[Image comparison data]
BEGIN
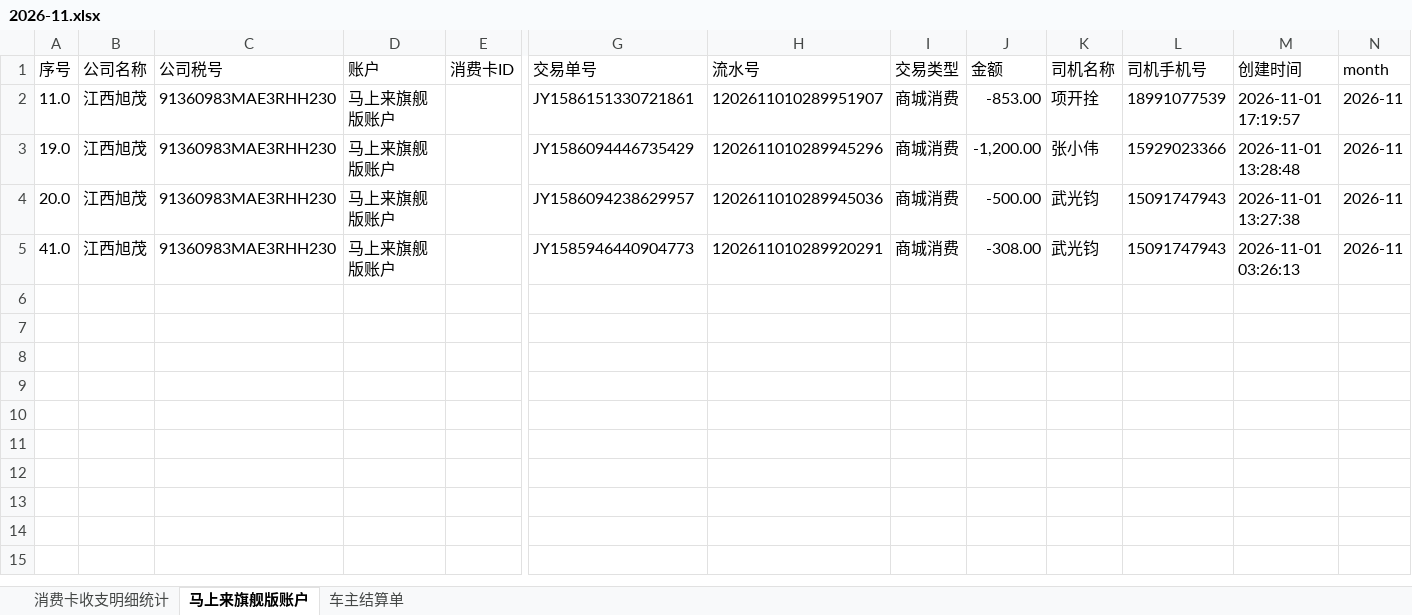
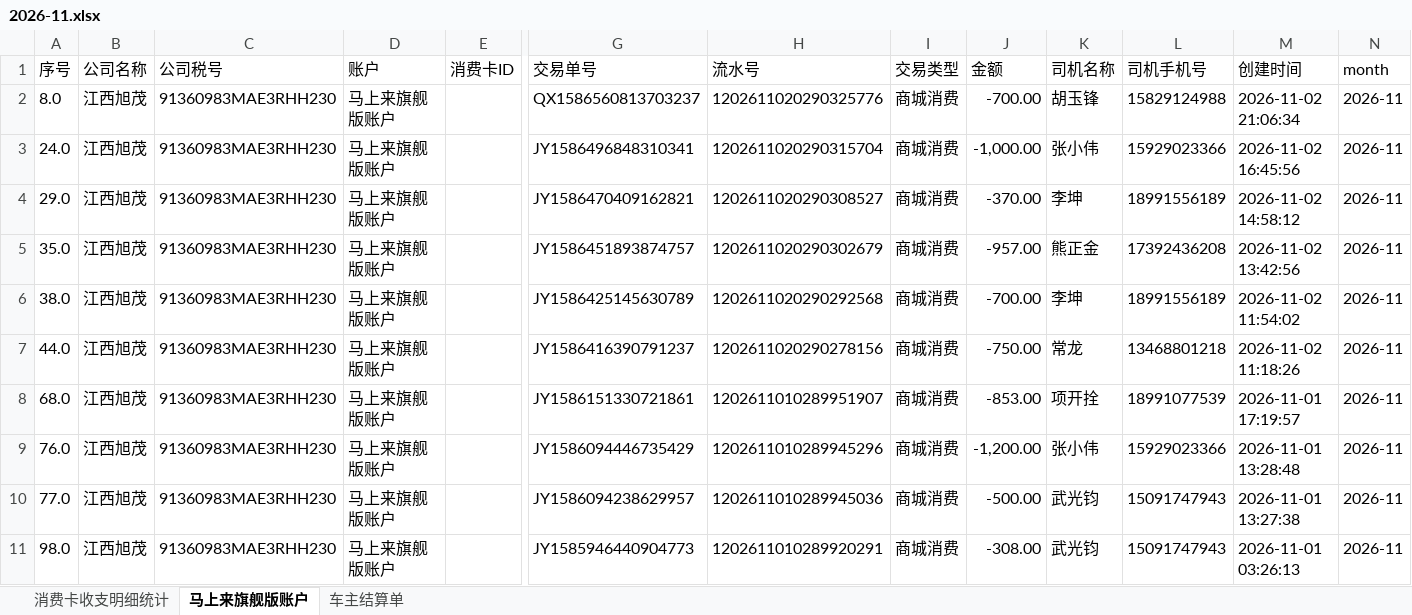
Before and after one commit to zhaoziwei11/workbench, an Excel workbook: exports/2026-11.xlsx, sheet 马上来旗舰版账户, drawn as a sheet; only a part is shown, gaps mark what is left out; values as stored, in another font and other column widths than the file's, no borders; addresses are those after the commit; rows hold the shown columns only; the diff names each change by its address in the sheet, - before the commit and + after, or states it on an @@ line.

```diff
--- a/exports/2026-11.xlsx (sheet 马上来旗舰版账户)
+++ b/exports/2026-11.xlsx (sheet 马上来旗舰版账户)
+row 2: 8.0 | 江西旭茂 | 91360983MAE3RHH230 | 马上来旗舰版账户 |  | QX1586560813703237 | 1202611020290325776 | 商城消费 | -700.00 | 胡玉锋 | 15829124988 | 2026-11-02 21:06:34 | 2026-11
+row 3: 24.0 | 江西旭茂 | 91360983MAE3RHH230 | 马上来旗舰版账户 |  | JY1586496848310341 | 1202611020290315704 | 商城消费 | -1,000.00 | 张小伟 | 15929023366 | 2026-11-02 16:45:56 | 2026-11
+row 4: 29.0 | 江西旭茂 | 91360983MAE3RHH230 | 马上来旗舰版账户 |  | JY1586470409162821 | 1202611020290308527 | 商城消费 | -370.00 | 李坤 | 18991556189 | 2026-11-02 14:58:12 | 2026-11
+row 5: 35.0 | 江西旭茂 | 91360983MAE3RHH230 | 马上来旗舰版账户 |  | JY1586451893874757 | 1202611020290302679 | 商城消费 | -957.00 | 熊正金 | 17392436208 | 2026-11-02 13:42:56 | 2026-11
+row 6: 38.0 | 江西旭茂 | 91360983MAE3RHH230 | 马上来旗舰版账户 |  | JY1586425145630789 | 1202611020290292568 | 商城消费 | -700.00 | 李坤 | 18991556189 | 2026-11-02 11:54:02 | 2026-11
+row 7: 44.0 | 江西旭茂 | 91360983MAE3RHH230 | 马上来旗舰版账户 |  | JY1586416390791237 | 1202611020290278156 | 商城消费 | -750.00 | 常龙 | 13468801218 | 2026-11-02 11:18:26 | 2026-11
-A8 (序号): 11.0
+A8 (序号): 68.0
-A9 (序号): 19.0
+A9 (序号): 76.0
-A10 (序号): 20.0
+A10 (序号): 77.0
-A11 (序号): 41.0
+A11 (序号): 98.0
```
Also changed, not shown: sheet 车主结算单, sheet 消费卡收支明细统计.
END
#### What is expected:
Print verbatim every line above, apart from the pictures.

#### Exercise output:
Before and after one commit to zhaoziwei11/workbench, an Excel workbook: exports/2026-11.xlsx, sheet 马上来旗舰版账户, drawn as a sheet; only a part is shown, gaps mark what is left out; values as stored, in another font and other column widths than the file's, no borders; addresses are those after the commit; rows hold the shown columns only; the diff names each change by its address in the sheet, - before the commit and + after, or states it on an @@ line.

```diff
--- a/exports/2026-11.xlsx (sheet 马上来旗舰版账户)
+++ b/exports/2026-11.xlsx (sheet 马上来旗舰版账户)
+row 2: 8.0 | 江西旭茂 | 91360983MAE3RHH230 | 马上来旗舰版账户 |  | QX1586560813703237 | 1202611020290325776 | 商城消费 | -700.00 | 胡玉锋 | 15829124988 | 2026-11-02 21:06:34 | 2026-11
+row 3: 24.0 | 江西旭茂 | 91360983MAE3RHH230 | 马上来旗舰版账户 |  | JY1586496848310341 | 1202611020290315704 | 商城消费 | -1,000.00 | 张小伟 | 15929023366 | 2026-11-02 16:45:56 | 2026-11
+row 4: 29.0 | 江西旭茂 | 91360983MAE3RHH230 | 马上来旗舰版账户 |  | JY1586470409162821 | 1202611020290308527 | 商城消费 | -370.00 | 李坤 | 18991556189 | 2026-11-02 14:58:12 | 2026-11
+row 5: 35.0 | 江西旭茂 | 91360983MAE3RHH230 | 马上来旗舰版账户 |  | JY1586451893874757 | 1202611020290302679 | 商城消费 | -957.00 | 熊正金 | 17392436208 | 2026-11-02 13:42:56 | 2026-11
+row 6: 38.0 | 江西旭茂 | 91360983MAE3RHH230 | 马上来旗舰版账户 |  | JY1586425145630789 | 1202611020290292568 | 商城消费 | -700.00 | 李坤 | 18991556189 | 2026-11-02 11:54:02 | 2026-11
+row 7: 44.0 | 江西旭茂 | 91360983MAE3RHH230 | 马上来旗舰版账户 |  | JY1586416390791237 | 1202611020290278156 | 商城消费 | -750.00 | 常龙 | 13468801218 | 2026-11-02 11:18:26 | 2026-11
-A8 (序号): 11.0
+A8 (序号): 68.0
-A9 (序号): 19.0
+A9 (序号): 76.0
-A10 (序号): 20.0
+A10 (序号): 77.0
-A11 (序号): 41.0
+A11 (序号): 98.0
```
Also changed, not shown: sheet 车主结算单, sheet 消费卡收支明细统计.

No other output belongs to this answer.